Production of the McDonnell Douglas DC-10, a long-range airliner, began in 1968 in Long Beach, California. and the first aircraft were delivered to American Airlines and United Airlines in 1971. A spacious, wide-body aircraft, the DC-10 came equipped with an inertial navigation system (INS), and advanced engines that made it much quieter than its rivals, the Boeing B747 and Airbus A300.
The accident plane, ZK-NZP coming in to land at Heathrow Airport, 08 April 1976. Photo courtesy of Werner Fischdick ©1976.
The airliner’s introduction to service was not without problems. In 1972, American Airlines Flight 96 suffered an explosive decompression when a cargo door failed. The accident investigation revealed that the design of the locking mechanism was to blame.

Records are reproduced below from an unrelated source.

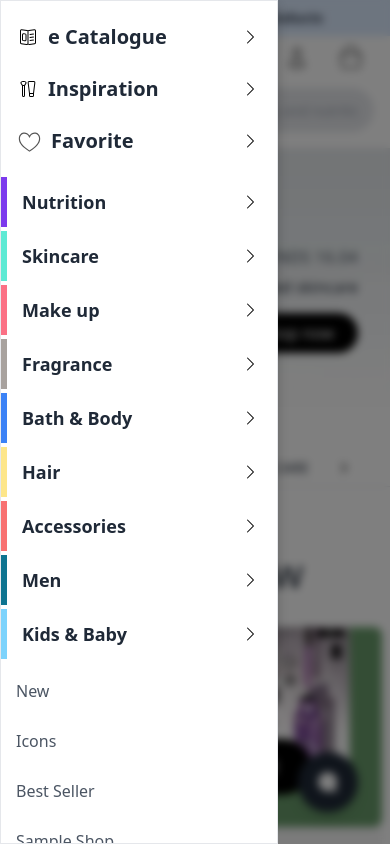
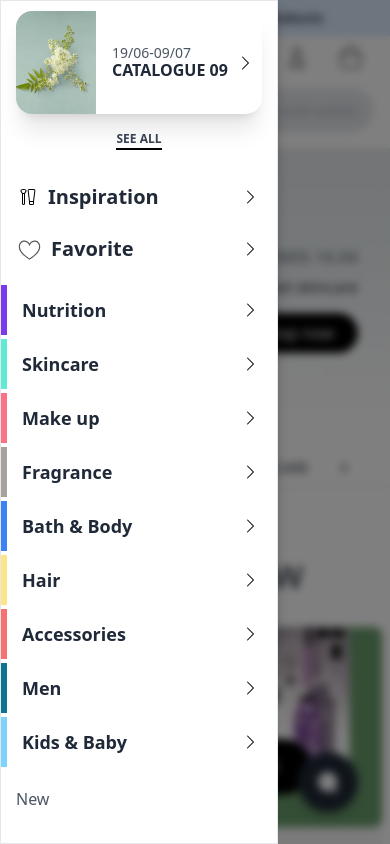
Before and after one commit to amitis-star/oriflame-react, a React (Create React App) app: page / in a window 390 px wide. Both pictures are taken after a click on the button 29 px from the left and 57 px from the top of the page. Shown: the top 844 px of the page. Built offline with nearby package versions, Linux system fonts and the light colour scheme.

Commit message:
catalogue responsive for under 1024. finished

```diff
--- a/src/components/Header/MegaMenu/LeftPanel/Catalogue-lg/index.tsx
+++ b/src/components/Header/MegaMenu/LeftPanel/Catalogue-lg/index.tsx
@@ -1,30 +1,33 @@
 import React from "react";
+import RightArrow from "../../../../../assets/icons/RightArrow";
 import IngredientLibrary from "../../../../../assets/images/IngredientLibrary.webp";
-import RightArrow from "../../../../../assets/icons/RightArrow";
 
-const CataloguePanel: React.FC = () => (
-  <div className="hidden lg:flex py-4 flex-col gap-10 min-h-full h-[990px] w-full bg-white">
-    {/* Main Catalogue Item */}
-    <div className="h-[103px] flex items-center justify-between gap-2 bg-white hover:bg-blue-100 rounded-2xl px-4 py-2.5 cursor-pointer">
-      {/* Image */}
+const CatalogueLg: React.FC = () => (
+  <div className="w-full h-[160px] relative cursor-pointer px-[15px]">
+    <div className="flex h-[103px] items-center justify-between rounded-2xl shadow-xl">
       <img
         src={IngredientLibrary}
-        alt="catalogue"
-        className="w-[85px] h-[85px] rounded-2xl object-cover"
+        alt="Catalogue"
+        className="w-20 h-full rounded-l-2xl object-cover"
       />
-
-      {/* Text content */}
-      <div className="flex flex-col justify-center items-start flex-1 ml-4">
-        <p className="text-14 text-gray-600 font-300">19/06‑09/07</p>
-        <p className="text-17 text-gray-800 font-600">CATALOGUE 09</p>
+      <div className="w-[137px] h-23 px-4 py-2.5 flex flex-col justify-center">
+        <p className="text-14 text-gray-600 font-300 leading-none">
+          19/06‑09/07
+        </p>
+        <p className="text-17 text-gray-800 font-600 leading-tight">
+          CATALOGUE 09
+        </p>
       </div>
-
-      {/* Arrow */}
-      <div className="ml-auto">
+      <div className=" mr-2.5">
         <RightArrow />
       </div>
+    </div>
+    <div className="mt-4">
+      <p className="w-fit h-5 text-12 border-b-2 border-black m-auto text-gray-700 font-600">
+        SEE ALL
+      </p>
     </div>
   </div>
 );
 
-export default CataloguePanel;
+export default CatalogueLg;
--- a/src/components/Header/MegaMenu/LeftPanel/index.tsx
+++ b/src/components/Header/MegaMenu/LeftPanel/index.tsx
@@ -50,9 +50,30 @@ const LeftPanel = forwardRef<HTMLDivElement, Props>(
         ref={ref}
         className="w-[278px] flex-none bg-white py-2.5 overflow-y-auto left-panel-scrollbar-hidden min-h-screen border border-gray-200"
       >
-        {/* <CatalogueLg /> */}
         <div className="mb-2.5">
-          {menuItemsTop.map(({ key, icon, label }) => (
+          {menuItemsTop.map(({ key, icon, label }) => {
+            if (key === "ecat") {
+              return (
+                <React.Fragment key={key}>
+                  {/* Show only on mobile */}
+                  <div className="block lg:hidden">
+                    <CatalogueLg />
+                  </div>
+
+                  {/* Show only on desktop */}
+                  <div className="hidden lg:block">
+                    <MenuItem
+                      icon={icon}
+                      label={label}
+                      onClick={() => setActivePanel("none")}
+                      isActive={false}
+                    />
+                  </div>
+                </React.Fragment>
+              );
+            }
+
+            return (
               <MenuItem
                 key={key}
                 icon={icon}
@@ -71,8 +92,10 @@ const LeftPanel = forwardRef<HTMLDivElement, Props>(
                   (key === "favorite" && activePanel === "favorite")
                 }
               />
-          ))}
+            );
+          })}
         </div>
+
         <div className="mb-2.5">
           {categoryItems.map(({ label, border, bg }, idx) => (
             <CategoryItem
@@ -87,6 +110,7 @@ const LeftPanel = forwardRef<HTMLDivElement, Props>(
             />
           ))}
         </div>
+
         <div className="mb-6">
           {footerItems.map((item, idx) => (
             <div
```
Lines whose indentation alone changed are shown as unchanged.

Despite the design flaw being clearly identified as the cause of the accident, no compulsory repair order was issued by the Federal Aviation Authority (FAA). That compulsory repair order came two years later – after the loss of another 365 lives – when the cargo door lock of Turkish Airlines Flight 981 failed and the door detached mid-flight.
1979, the year of the Erebus disaster, was the DC-10s annus horribilis. American Airlines Flight 191 literally lost an engine after it separated from the wing pylon a couple of seconds before take-off in Chicago. The separated engine caused substantial damage to the wing, severely compromising the aircraft’s ability to remain airborne. All on board died when the aircraft exploded on impact one minute after take-off.

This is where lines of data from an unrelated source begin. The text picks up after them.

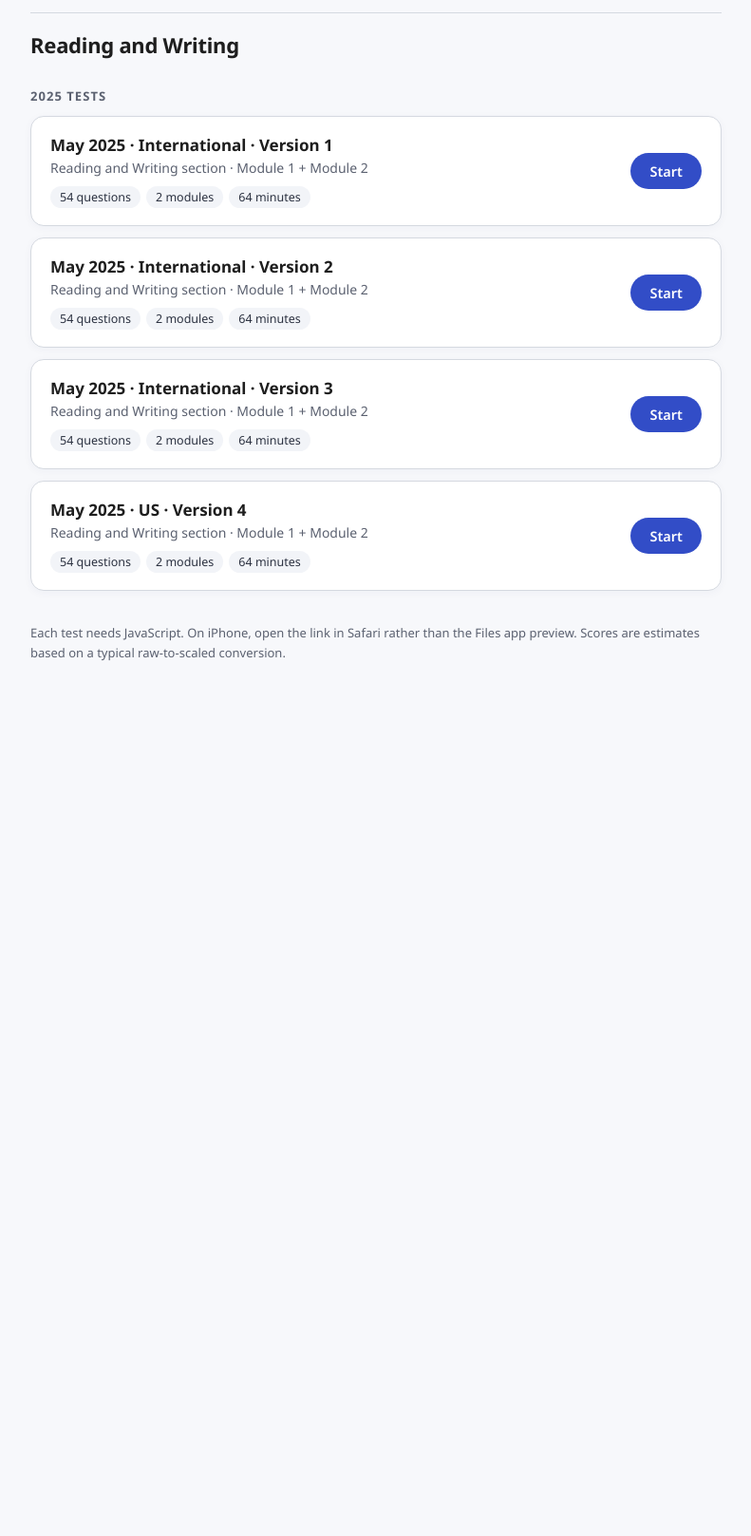
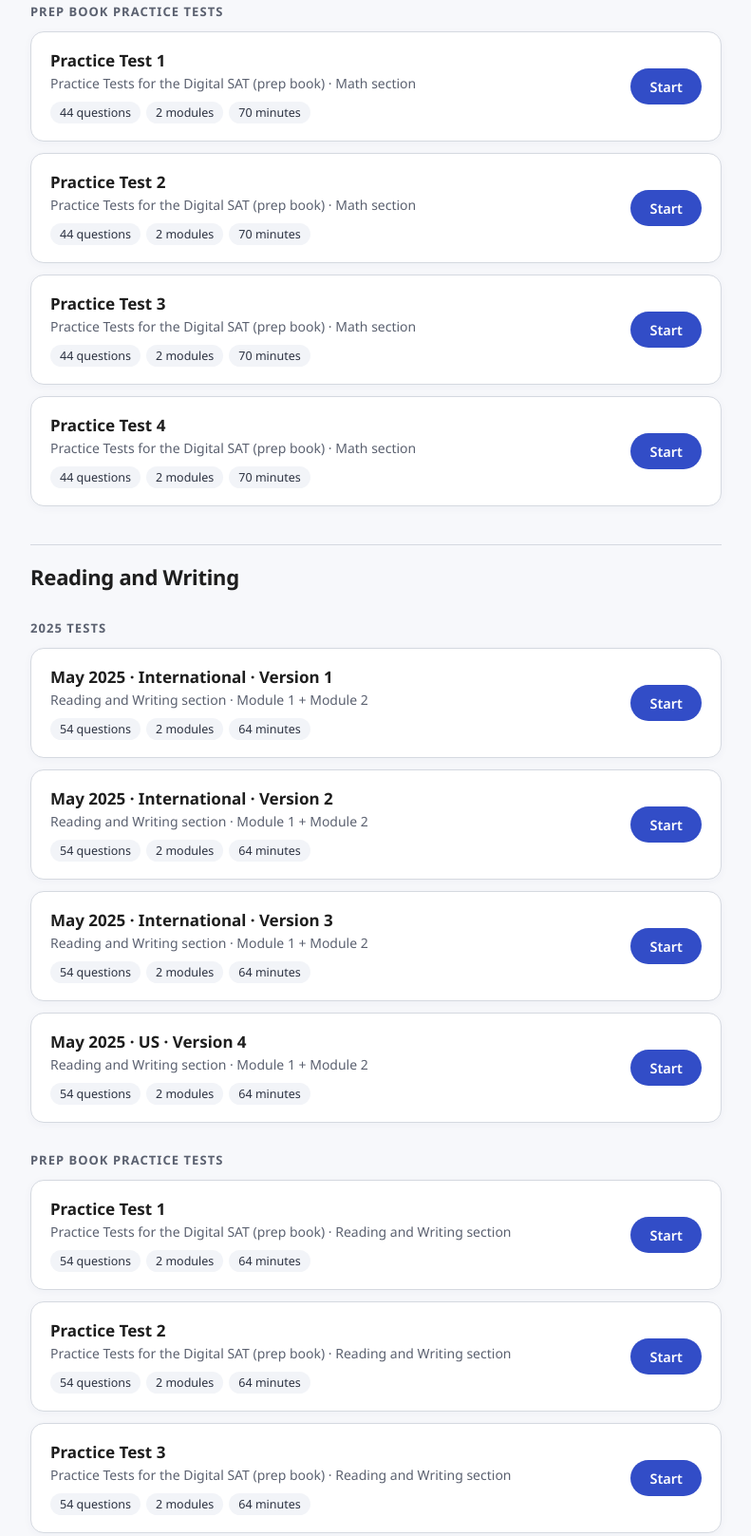
Before and after one commit to nazacd/sat-webpage, a plain HTML site: page index.html in a window 1280 px wide. Shown: the part 2875-4492 px from the top of the page at 95% size, without its empty margins (244-1035 px from the left). Before the commit the page ends 3641 px from the top, so only its background shows below. Drawn offline with Linux system fonts and the light colour scheme.

Commit message:
List the Digital SAT practice book tests on the index
Adds a "Prep book practice tests" group under Math and under Reading and
Writing (Tests 1-4 each).

Co-Authored-By: Claude Opus 5.5 <noreply@anthropic.com>
Claude-Session: https://claude.ai/code/session_011HKP7HXig3KSD8gbXFTq9d

```diff
--- a/index.html
+++ b/index.html
@@ -148,6 +148,26 @@ h2.sec:first-of-type{border-top:0;padding-top:0;margin-top:30px}
       <span class="go">Start</span></a>
   </div>
 
+  <h2>Prep book practice tests</h2>
+  <div class="list">
+    <a class="test" href="book-pt1-math.html" data-id="Practice Tests for the Digital SAT · Test 1 · Math section only">
+      <div class="info"><p class="name">Practice Test 1</p><p class="sub">Practice Tests for the Digital SAT (prep book) · Math section</p>
+        <div class="chips"><span class="chip">44 questions</span><span class="chip">2 modules</span><span class="chip">70 minutes</span></div></div>
+      <span class="go">Start</span></a>
+    <a class="test" href="book-pt2-math.html" data-id="Practice Tests for the Digital SAT · Test 2 · Math section only">
+      <div class="info"><p class="name">Practice Test 2</p><p class="sub">Practice Tests for the Digital SAT (prep book) · Math section</p>
+        <div class="chips"><span class="chip">44 questions</span><span class="chip">2 modules</span><span class="chip">70 minutes</span></div></div>
+      <span class="go">Start</span></a>
+    <a class="test" href="book-pt3-math.html" data-id="Practice Tests for the Digital SAT · Test 3 · Math section only">
+      <div class="info"><p class="name">Practice Test 3</p><p class="sub">Practice Tests for the Digital SAT (prep book) · Math section</p>
+        <div class="chips"><span class="chip">44 questions</span><span class="chip">2 modules</span><span class="chip">70 minutes</span></div></div>
+      <span class="go">Start</span></a>
+    <a class="test" href="book-pt4-math.html" data-id="Practice Tests for the Digital SAT · Test 4 · Math section only">
+      <div class="info"><p class="name">Practice Test 4</p><p class="sub">Practice Tests for the Digital SAT (prep book) · Math section</p>
+        <div class="chips"><span class="chip">44 questions</span><span class="chip">2 modules</span><span class="chip">70 minutes</span></div></div>
+      <span class="go">Start</span></a>
+  </div>
+
   <h2 class="sec">Reading and Writing</h2>
   <h2>2025 tests</h2>
   <div class="list">
@@ -165,6 +185,26 @@ h2.sec:first-of-type{border-top:0;padding-top:0;margin-top:30px}
       <span class="go">Start</span></a>
     <a class="test" href="may2025-rw-v4.html" data-id="May 2025 · US · Version 4 · Reading and Writing section only">
       <div class="info"><p class="name">May 2025 · US · Version 4</p><p class="sub">Reading and Writing section · Module 1 + Module 2</p>
+        <div class="chips"><span class="chip">54 questions</span><span class="chip">2 modules</span><span class="chip">64 minutes</span></div></div>
+      <span class="go">Start</span></a>
+  </div>
+
+  <h2>Prep book practice tests</h2>
+  <div class="list">
+    <a class="test" href="book-pt1-rw.html" data-id="Practice Tests for the Digital SAT · Test 1 · Reading and Writing section only">
+      <div class="info"><p class="name">Practice Test 1</p><p class="sub">Practice Tests for the Digital SAT (prep book) · Reading and Writing section</p>
+        <div class="chips"><span class="chip">54 questions</span><span class="chip">2 modules</span><span class="chip">64 minutes</span></div></div>
+      <span class="go">Start</span></a>
+    <a class="test" href="book-pt2-rw.html" data-id="Practice Tests for the Digital SAT · Test 2 · Reading and Writing section only">
+      <div class="info"><p class="name">Practice Test 2</p><p class="sub">Practice Tests for the Digital SAT (prep book) · Reading and Writing section</p>
+        <div class="chips"><span class="chip">54 questions</span><span class="chip">2 modules</span><span class="chip">64 minutes</span></div></div>
+      <span class="go">Start</span></a>
+    <a class="test" href="book-pt3-rw.html" data-id="Practice Tests for the Digital SAT · Test 3 · Reading and Writing section only">
+      <div class="info"><p class="name">Practice Test 3</p><p class="sub">Practice Tests for the Digital SAT (prep book) · Reading and Writing section</p>
+        <div class="chips"><span class="chip">54 questions</span><span class="chip">2 modules</span><span class="chip">64 minutes</span></div></div>
+      <span class="go">Start</span></a>
+    <a class="test" href="book-pt4-rw.html" data-id="Practice Tests for the Digital SAT · Test 4 · Reading and Writing section only">
+      <div class="info"><p class="name">Practice Test 4</p><p class="sub">Practice Tests for the Digital SAT (prep book) · Reading and Writing section</p>
         <div class="chips"><span class="chip">54 questions</span><span class="chip">2 modules</span><span class="chip">64 minutes</span></div></div>
       <span class="go">Start</span></a>
   </div>
```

After the accident, examinations of other DC-10 aircraft detected cracks in the wing pylons. The FAA grounded the fleet worldwide. It was later determined that improper maintenance techniques by American Airlines and Continental Airlines resulted in metal fatigue which led to the engine separation.
Despite its checkered introduction, over the long term, the DC-10 has proved to be an extremely reliable aircraft, with a fantastic safety record.